Through the smart contract, digital tokens can be transferred to investors without any involvement of intermediaries once the terms of the contract (e.g. performance metrics based on value pools) are met. The contractual terms and historical data about the issuer and the underlying asset are encoded in the smart contract and this relevant (financial) data is easily accessible and visible to all participants on the blockchain.
Given the relatively nascent development of blockchain technology compared to the conventional financial model, the old market model, with its prominent intermediary players, will likely be retained for some time to come.
In the conventional financial market, there is sometimes a disparity in the information available to different participants, so that a party with more information about the market, usually the issuer, exploits this position to determine pricing; often to the detriment of the investor. Trading on blockchain technologies enables transparency and accuracy of trading information for all participants. This increased transparency in turn has an impact on the pricing and efficiency of traded securities.
Asset Tokenization Challenges

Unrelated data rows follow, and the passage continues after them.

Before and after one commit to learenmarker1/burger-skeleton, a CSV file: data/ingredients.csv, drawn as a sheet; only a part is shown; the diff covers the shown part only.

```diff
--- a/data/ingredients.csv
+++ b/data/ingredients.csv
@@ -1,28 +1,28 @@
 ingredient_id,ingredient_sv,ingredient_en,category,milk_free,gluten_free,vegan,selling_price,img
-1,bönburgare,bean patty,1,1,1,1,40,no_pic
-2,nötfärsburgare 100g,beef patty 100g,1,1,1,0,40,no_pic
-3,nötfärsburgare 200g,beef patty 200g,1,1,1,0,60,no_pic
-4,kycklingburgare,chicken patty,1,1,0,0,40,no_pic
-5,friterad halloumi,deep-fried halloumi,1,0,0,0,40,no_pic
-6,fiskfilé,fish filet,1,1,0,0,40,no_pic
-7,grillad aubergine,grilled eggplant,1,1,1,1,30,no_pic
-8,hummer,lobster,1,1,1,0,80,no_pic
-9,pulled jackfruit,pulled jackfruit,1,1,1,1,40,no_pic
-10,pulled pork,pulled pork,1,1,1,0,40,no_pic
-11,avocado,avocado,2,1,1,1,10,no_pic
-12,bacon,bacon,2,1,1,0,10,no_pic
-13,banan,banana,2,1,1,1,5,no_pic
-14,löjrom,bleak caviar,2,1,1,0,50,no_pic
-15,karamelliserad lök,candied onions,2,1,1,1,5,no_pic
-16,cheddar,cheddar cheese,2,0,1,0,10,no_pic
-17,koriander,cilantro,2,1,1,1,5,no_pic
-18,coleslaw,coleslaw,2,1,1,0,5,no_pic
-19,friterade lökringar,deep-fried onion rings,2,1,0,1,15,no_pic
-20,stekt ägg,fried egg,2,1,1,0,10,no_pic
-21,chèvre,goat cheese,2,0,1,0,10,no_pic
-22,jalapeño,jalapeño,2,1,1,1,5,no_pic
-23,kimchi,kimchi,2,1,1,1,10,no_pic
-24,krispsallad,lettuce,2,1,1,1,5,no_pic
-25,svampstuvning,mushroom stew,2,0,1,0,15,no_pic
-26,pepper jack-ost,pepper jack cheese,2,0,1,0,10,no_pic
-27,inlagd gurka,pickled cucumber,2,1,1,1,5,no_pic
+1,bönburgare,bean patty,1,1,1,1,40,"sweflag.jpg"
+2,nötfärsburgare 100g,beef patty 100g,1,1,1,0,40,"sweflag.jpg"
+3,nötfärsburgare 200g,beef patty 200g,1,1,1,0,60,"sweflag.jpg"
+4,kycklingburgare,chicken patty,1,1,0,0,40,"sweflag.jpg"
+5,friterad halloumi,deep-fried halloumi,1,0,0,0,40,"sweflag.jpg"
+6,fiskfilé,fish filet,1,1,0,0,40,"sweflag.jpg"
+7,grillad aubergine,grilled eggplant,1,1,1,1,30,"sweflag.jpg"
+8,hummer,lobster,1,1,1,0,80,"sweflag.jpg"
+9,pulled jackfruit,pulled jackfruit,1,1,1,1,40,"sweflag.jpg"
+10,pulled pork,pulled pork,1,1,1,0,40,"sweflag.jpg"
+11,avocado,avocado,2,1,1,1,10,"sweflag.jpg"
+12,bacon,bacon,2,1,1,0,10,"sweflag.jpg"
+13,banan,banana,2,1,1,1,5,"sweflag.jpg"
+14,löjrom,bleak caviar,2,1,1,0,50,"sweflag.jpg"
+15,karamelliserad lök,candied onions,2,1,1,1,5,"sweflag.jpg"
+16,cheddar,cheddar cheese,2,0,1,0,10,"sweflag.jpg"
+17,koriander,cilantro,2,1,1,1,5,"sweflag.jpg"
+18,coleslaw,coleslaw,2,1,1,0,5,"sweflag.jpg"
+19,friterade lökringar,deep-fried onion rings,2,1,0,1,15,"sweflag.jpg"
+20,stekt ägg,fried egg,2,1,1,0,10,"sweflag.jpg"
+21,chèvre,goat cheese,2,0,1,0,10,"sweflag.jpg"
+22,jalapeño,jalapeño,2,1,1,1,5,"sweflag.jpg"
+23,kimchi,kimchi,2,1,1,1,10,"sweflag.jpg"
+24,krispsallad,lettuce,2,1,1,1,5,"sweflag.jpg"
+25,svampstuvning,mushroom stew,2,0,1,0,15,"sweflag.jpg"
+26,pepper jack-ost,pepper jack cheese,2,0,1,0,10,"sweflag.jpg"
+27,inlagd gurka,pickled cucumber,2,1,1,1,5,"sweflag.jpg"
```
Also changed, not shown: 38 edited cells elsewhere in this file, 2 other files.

The wider adoption of asset tokenization in the Nigerian financial market is facing challenges. Foremost among these are the current limitations of technology. Competent technological capability, which is currently lacking, is required to maintain interoperability between blockchain platforms or between off-chain and on-chain market, scalability, cyber protection, data protection, network stability , the purpose of the regulations, etc.
In addition, the possible bifurcation of liquidity between off-chain and on-chain markets, with respect to assets traded on conventional financial markets as well as on the blockchain, may lead to arbitrage risk. Also, credible and trustworthy custodians are needed to connect the off-chain market to the on-chain market by holding the underlying assets.
In most developing economies, the problem of determining the existing national legal and regulatory regime governing blockchain technology persists. This presents a serious legal and governance risk to potential participants who cannot verify the legal protections they have. Cyber risks, identity and management risks, and anti-money laundering and anti-terrorist financing (AML/CFT) risks, among others, are issues that need to be addressed by relevant regulatory frameworks. Additionally, there are concerns about the applicability of smart contracts – which enable the interoperability of tokenized commerce.
There are tensions in the Nigerian blockchain industry over the Central Bank of Nigeria’s (CBN) seemingly hostile regulations prohibiting financial institutions from trading blockchain transactions. This stifling regulation poses a problem in achieving finality in the settlement of transactions; crucial for trading digital tokens on blockchain technologies.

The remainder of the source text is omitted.